Skip to main content

What should I do if my partner tries to push me into a financial decision?

You shouldn’t have to do anything that you are uncomfortable with. However, it can be very difficult to say no safely, especially if your partner is violent or aggressive.

If you are having the conversation with your partner and he has a serious problem or becomes aggressive, this is a clear warning sign. If you’re afraid of even having the conversation, that’s an even stronger sign – speak to one of them, please Charities above.

If your partner is safe to speak and you are not afraid of their reaction, then clearly state that you would prefer to keep your finances separate for the moment, that it is too soon, and that you are naturally conservative.

What should I do if my partner wants me to give him money?

If you can’t afford it, are new in a relationship, or are uncomfortable, just say no. You could try to explain this, you could make things uncomfortable, and you don’t want to risk ruining the relationship. To make up for that, so it’s less about you, why not tell them you read it on this website or in a magazine?

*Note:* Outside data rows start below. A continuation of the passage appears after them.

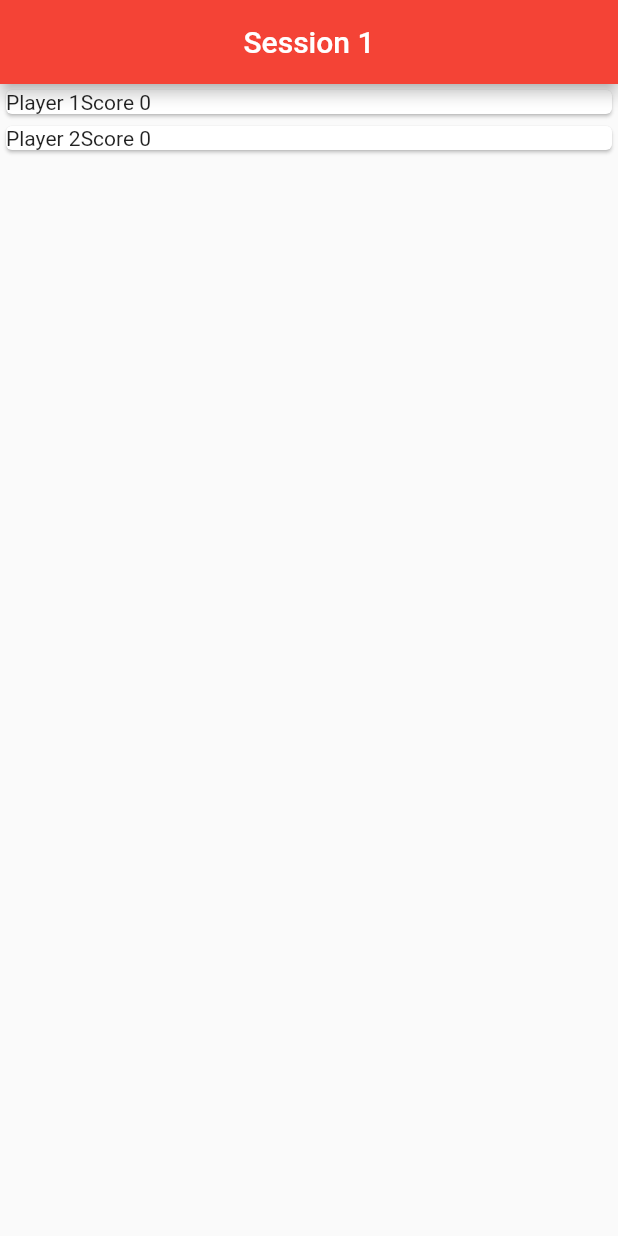
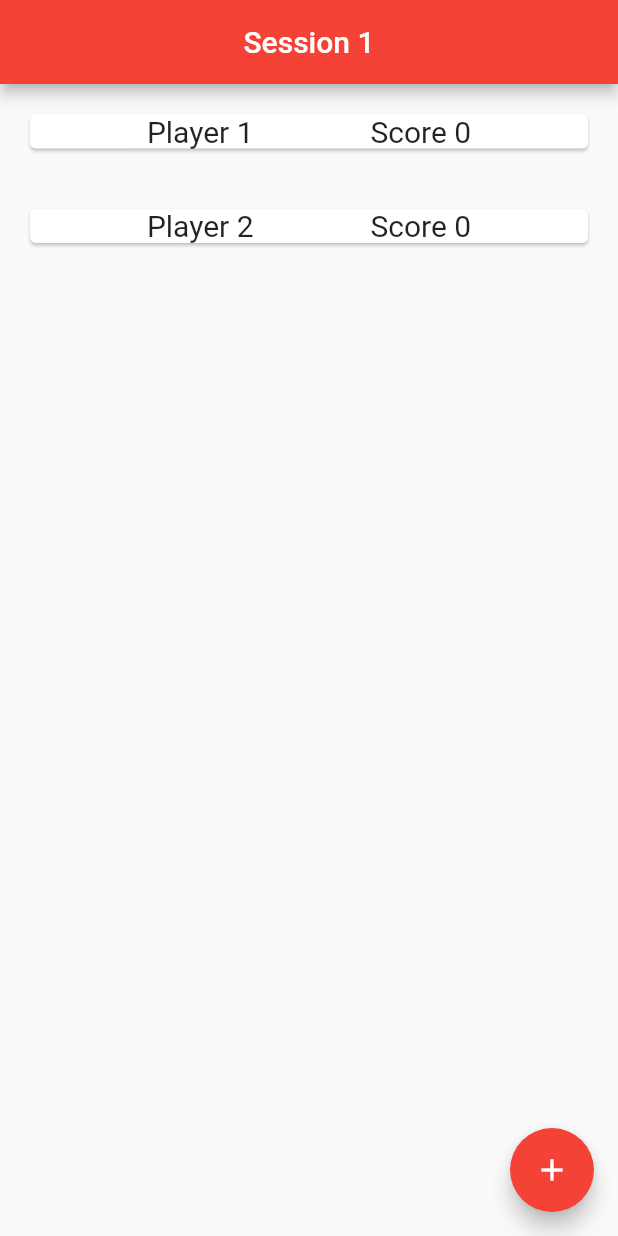
Before and after one commit to Ace1020302/counter-app, a Flutter app: the screen it shows after launch, on a phone screen of 412 x 824 dp. Run offline on Flutter 3.47's test engine with Material 2 defaults, Android fonts, the phone set to English and light mode, and no system bars; our stand-ins replace flutter_slidable.

Commit message:
added basic floating action button to increment player 1 score on session widget

```diff
--- a/lib/components/session_widget.dart
+++ b/lib/components/session_widget.dart
@@ -4,7 +4,7 @@ import 'package:flutter/material.dart';
 import '../session.dart';
 
 class SessionWidget extends StatefulWidget {
-  final Session session;
+  Session session;
 
   SessionWidget(this.session);
 
@@ -30,14 +30,29 @@ class SessionWidgetState extends State<SessionWidget> {
         itemCount: counters.length,
         itemBuilder: (BuildContext context, int index) {
           Counter counter = counters[index];
-          return Card(
-              child: Row(
-            children: <Widget>[
-              Text(counter.name),
-              Text('Score ${counter.score}')
-            ],
-          ));
+          return Padding(
+            padding: const EdgeInsets.all(16.0),
+            child: Card(
+                child: Row(
+              mainAxisAlignment: MainAxisAlignment.spaceEvenly,
+              children: <Widget>[
+                Text(
+                  counter.name,
+                  style: TextStyle(fontSize: 20),
+                ),
+                Text('Score ${counter.score}', style: TextStyle(fontSize: 20))
+              ],
+            )),
+          );
         },
+      ),
+      floatingActionButton: FloatingActionButton(
+        onPressed: () {
+          setState(() {
+            counters[0].score++;
+          });
+        },
+        child: Icon(Icons.add),
       ),
     );
   }
```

When you want to do this, you can write down the date, amount and purpose of the loan and whether repayment is expected, ask them to sign it. That way, you’ll have evidence that there was a contract between the two of you (explain again that you’ve read that this is the way to go). Even better, if the amount involved is larger, hiring a lawyer to draft the contract – that would help in court if you ever wanted to pursue the cash.

If not, at least send an email to yourself or a trusted friend – so that it is timestamped – with all these details and explain that your partner promised to repay you (if it is true) or that you felt compelled to do it – so you have contemporaneous notes that can later be accepted as evidence if necessary.

Are you concerned that your partner has taken on debt on your behalf without telling you?

To monitor it, check yours Credit report (free) and look for uses and unusual products that you did not apply for. If this happened then it is a scam and you most likely will not have to repay it. Report it to the police and your bank.

If it happened to you, contact the fraud prevention service CIFAS and tell him that you have been the victim of a scam.

Your credit file will then be marked for £ 25 for two years (the fee can be waived in hardship or circumstances such as domestic violence). So if any other product is requested on your behalf, it will be displayed and will contact you prior to processing.

Joint accounts – do they make sense?

Of course, in the context of financial abuse, there are obvious and significant concerns about shared accounts. However, shared bank or savings accounts are not necessarily a bad idea for those living in long-term, loving, non-abusive, trusting, and stable relationships if this type of money management works for you.

However, if the relationship changes, even if it is not abusive, the separation of joint accounts and theirs can be the cause of great stress and friction.

A partner can legally take all of the money in a joint account.

The nature of joint accounts means that one partner can have access without the other’s permission. Then when they withdraw all the money, they are allowed to.

If you are concerned about this, ask your bank to change the signing rules so that both signatures are required to release money. However, this can result in your inability to have access to a debit card and access to online banking.

Separation is also a good management tool when you have different financial personalities – a donor and a saver – as it can reduce frictional losses in the relationship.

It’s also worth reminding you, as I mentioned earlier, that setting up a shared account will link your credit files together. So if you have bad credit, it is best to avoid this or it can bring both of you down.

I would be especially careful about opening a joint bank account (except for joint bills) too early in a relationship – especially if they are pressuring you or trying to convince you that this is a way to show love.

Give each new relationship the time and really get to know the person before you commit to joining your finances or giving their money. Perhaps test it out by asking a reasonable close friend if they think the time has come, their distance can be a valuable perspective.

As society has changed, so have social norms in banking.

A lot of people now get together later and we no longer have the more traditional roles of the male breadwinner, the female housewife (marriage is actually no longer exclusively heterosexual).

Perhaps the biggest change in this regard is that more women are now financially independent when in a relationship and for the life of the relationship.

It is therefore not surprising that the number of people who bundle all resources on one account is decreasing. This site carried out a survey in June 2019 that shows a strong difference between age groups …

Bank account sharing by couples (24,046 votes)

Under 35:
– 21% have a common bank account for everything.
– 56% have a joint account only for invoices.
– 18% have completely separate finances.

Age 35-49:
– 37% have a common bank account for everything.
– 41% have a joint account only for invoices.
– 17% have completely separate finances.

Age 50+:
– 54% have a common bank account for everything.
– 29% have a joint account for invoices only.
– 12% have completely separate finances.

Source link

Leave a Reply